Senior Political Analyst, John Locke Foundation
Newark, N.J., Mayor Cory Booker, a rising star within the Democratic Party, raised some eyebrows this weekend when he criticized his own party along with Republicans during an appearance on NBC’s “Meet The Press.” Commentary blogger Jonathan S. Tobin notes that Booker appears to have faced intense pressure to disown his initial comments.
Speaking on “Meet the Press” Sunday morning, Booker was a political superhero blasting the excesses of both Republicans and Democrats as he decried some conservatives dredging up the Rev. Jeremiah Wright issue and was equally strong on his own party’s attempt to demonize Romney’s career:
I have to just say, from a very personal level, I’m not about to sit here and indict private equity. To me, it’s just we’re getting to a ridiculous point in America, especially that I know I live in a state where pension funds, unions and other people are investing in companies like Bain Capital. If you look at the totality of Bain Capital’s record, they’ve done a lot to support businesses, to grow businesses. And this to me, I’m very uncomfortable with. …
The last point I’ll make is this kind of stuff is nauseating to me on both sides. It’s nauseating to the American public. Enough is enough. Stop attacking private equity. Stop attacking Jeremiah Wright.
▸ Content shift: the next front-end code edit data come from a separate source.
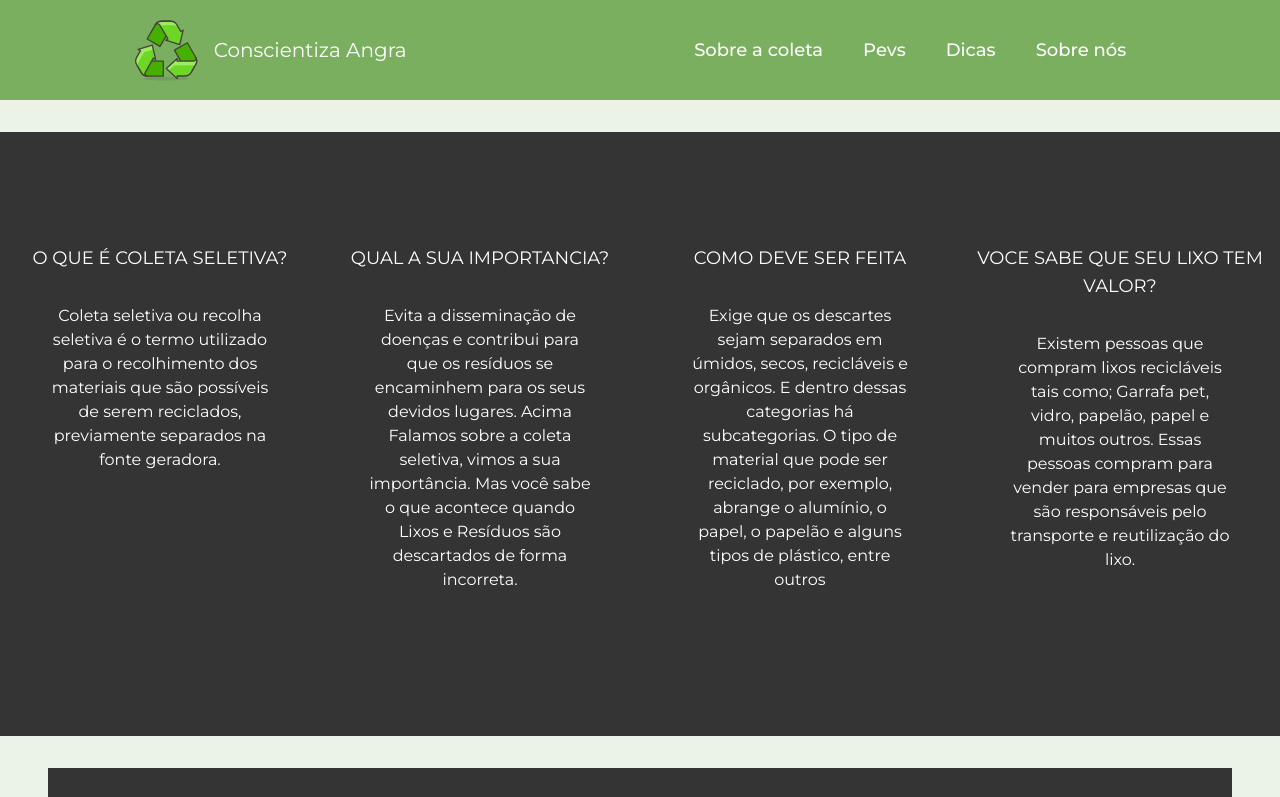
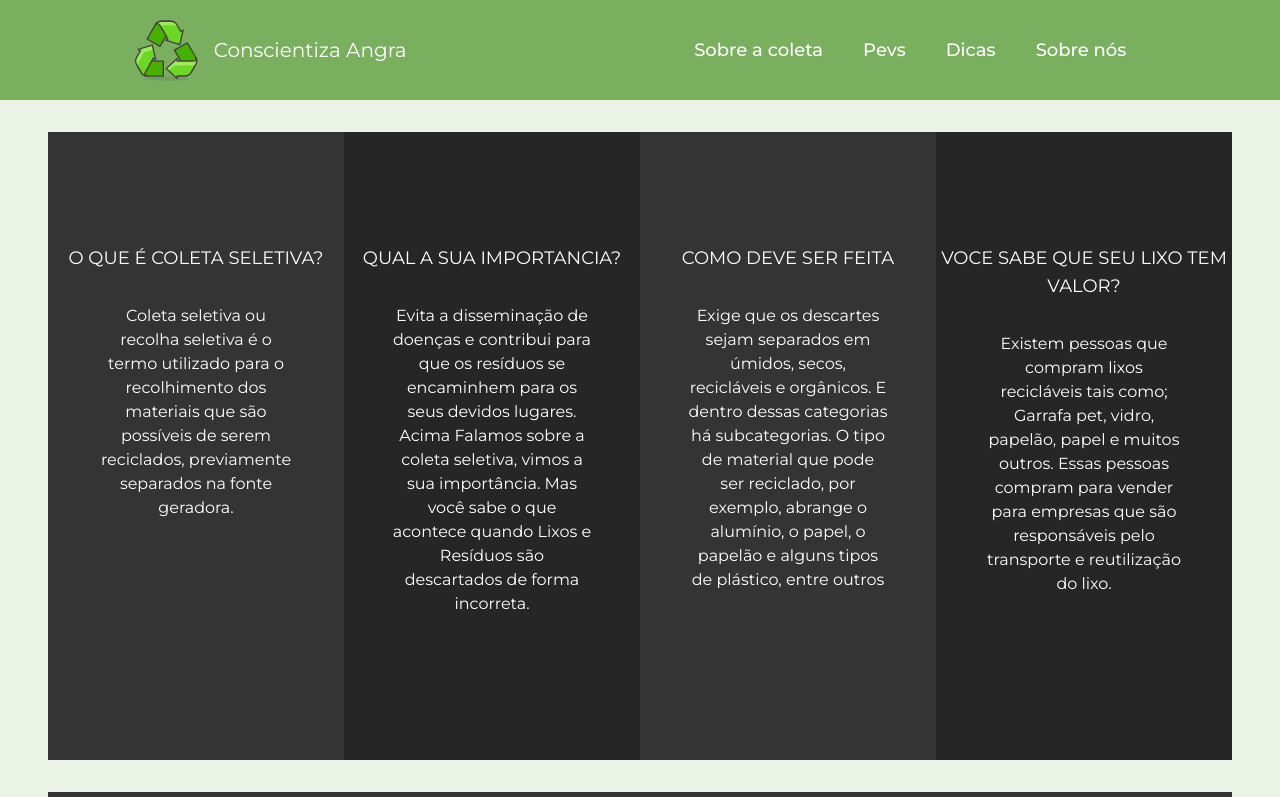
Before and after one commit to WeslleySOR/conscientiza-angra, a React (Vite) app: page / in a window 1280 px wide. Shown: the top 797 px of the page. Built offline with nearby package versions, Linux system fonts and the light colour scheme.

Commit message:
fix: layout issues

```diff
--- a/src/components/AboutSelectiveCollectionComponent/Web.tsx
+++ b/src/components/AboutSelectiveCollectionComponent/Web.tsx
@@ -1,7 +1,7 @@
 export function AboutSelectiveCollectionComponentWeb() {
   return (
     <div
-      className="scroll-mt-[132px] flex odd:bg-[#262626]"
+      className="scroll-mt-[132px] lg:mx-12 flex"
       id="sobre-a-coleta"
     >
       <div className="select-none flex flex-col flex-1 gap-8 pt-28 pb-36 bg-[#343434] text-[#fff] transition-opacity duration-200 hover:opacity-90">
@@ -12,7 +12,7 @@ export function AboutSelectiveCollectionComponentWeb() {
           previamente separados na fonte geradora.
         </span>
       </div>
-      <div className="select-none flex flex-col flex-1 gap-8 pt-28 pb-36 bg-[#343434] text-[#fff] transition-opacity duration-200 hover:opacity-90">
+      <div className="select-none flex flex-col flex-1 gap-8 pt-28 pb-36 bg-[#262626] text-[#fff] transition-opacity duration-200 hover:opacity-90">
         <h1 className="text-lg text-center">QUAL A SUA IMPORTANCIA? </h1>
         <span className="text-base text-center px-12">
           Evita a disseminação de doenças e contribui para que os resíduos se
@@ -30,7 +30,7 @@ export function AboutSelectiveCollectionComponentWeb() {
           papel, o papelão e alguns tipos de plástico, entre outros
         </span>
       </div>
-      <div className="select-none flex flex-col flex-1 gap-8 pt-28 pb-36 bg-[#343434] text-[#fff] transition-opacity duration-200 hover:opacity-90">
+      <div className="select-none flex flex-col flex-1 gap-8 pt-28 pb-36 bg-[#262626] text-[#fff] transition-opacity duration-200 hover:opacity-90">
         <h1 className="text-lg text-center">
           VOCE SABE QUE SEU LIXO TEM VALOR?
         </h1>
--- a/src/pages/AboutUs/index.tsx
+++ b/src/pages/AboutUs/index.tsx
@@ -2,7 +2,7 @@ import { AboutUsCard } from "../../components/AboutUsCard";
 
 export function AboutUs() {
   return (
-    <div className="scroll-mt-[152px] mt-8 flex flex-col bg-[#343434] text-[#fff] md:scroll-mt-[96px] lg:scroll-mt-[132px] xl:mx-12 lg:px-32" id="sobre-nos">
+    <div className="scroll-mt-[152px] mt-8 flex flex-col bg-[#343434] text-[#fff] md:scroll-mt-[96px] lg:scroll-mt-[132px] lg:mx-12 lg:px-32" id="sobre-nos">
       <header className="flex items-center justify-center p-6">
         <h1 className="text-xl">Sobre nós</h1>
       </header>
--- a/src/pages/Pevs/index.tsx
+++ b/src/pages/Pevs/index.tsx
@@ -13,7 +13,7 @@ export function Pevs() {
   };
   return (
     <div
-      className="scroll-mt-[152px] mt-8 flex flex-col bg-[#343434] text-[#fff] md:scroll-mt-[96px] lg:scroll-mt-[132px] xl:mx-12"
+      className="scroll-mt-[152px] mt-8 flex flex-col bg-[#343434] text-[#fff] md:scroll-mt-[96px] lg:scroll-mt-[132px] lg:mx-12"
       id="pevs"
     >
       <header className="flex items-center justify-center p-6">
--- a/src/pages/Tips/index.tsx
+++ b/src/pages/Tips/index.tsx
@@ -3,7 +3,7 @@ import { TipsCard } from "../../components/TipsCard";
 export function Tips() {
   return (
     <div
-      className="scroll-mt-[152px] mt-8 flex flex-col bg-[#343434] text-[#fff] md:scroll-mt-[96px] lg:scroll-mt-[132px] xl:mx-12"
+      className="scroll-mt-[152px] mt-8 flex flex-col bg-[#343434] text-[#fff] md:scroll-mt-[96px] lg:scroll-mt-[132px] lg:mx-12"
       id="dicas"
     >
       <header className="flex items-center justify-center p-6">
```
Coming from a prominent young liberal, this was refreshing stuff. Obviously it was a little too refreshing for the White House, but as bad as the “Meet the Press” comments were for the president, what followed didn’t help either. By the end of the day, a contrite Booker posted a video on YouTube walking back his comments about Bain and tamely claiming instead that it was “reasonable” for the Obama campaign to attack Romney on this score. It was as if it were a video from a hostage being held for ransom.
Needless to say, Booker was right the first time he opened his mouth on Sunday. Private equity firms such as Bain are the engine of commerce in this country. Though not all the decisions made by any such firm work out, in the long run they are what builds jobs, not Obama’s tax and spend policies. One suspects this is something most Americans understand, which is why the economy is Romney’s strongest issue and the president’s staff is determined to discredit him.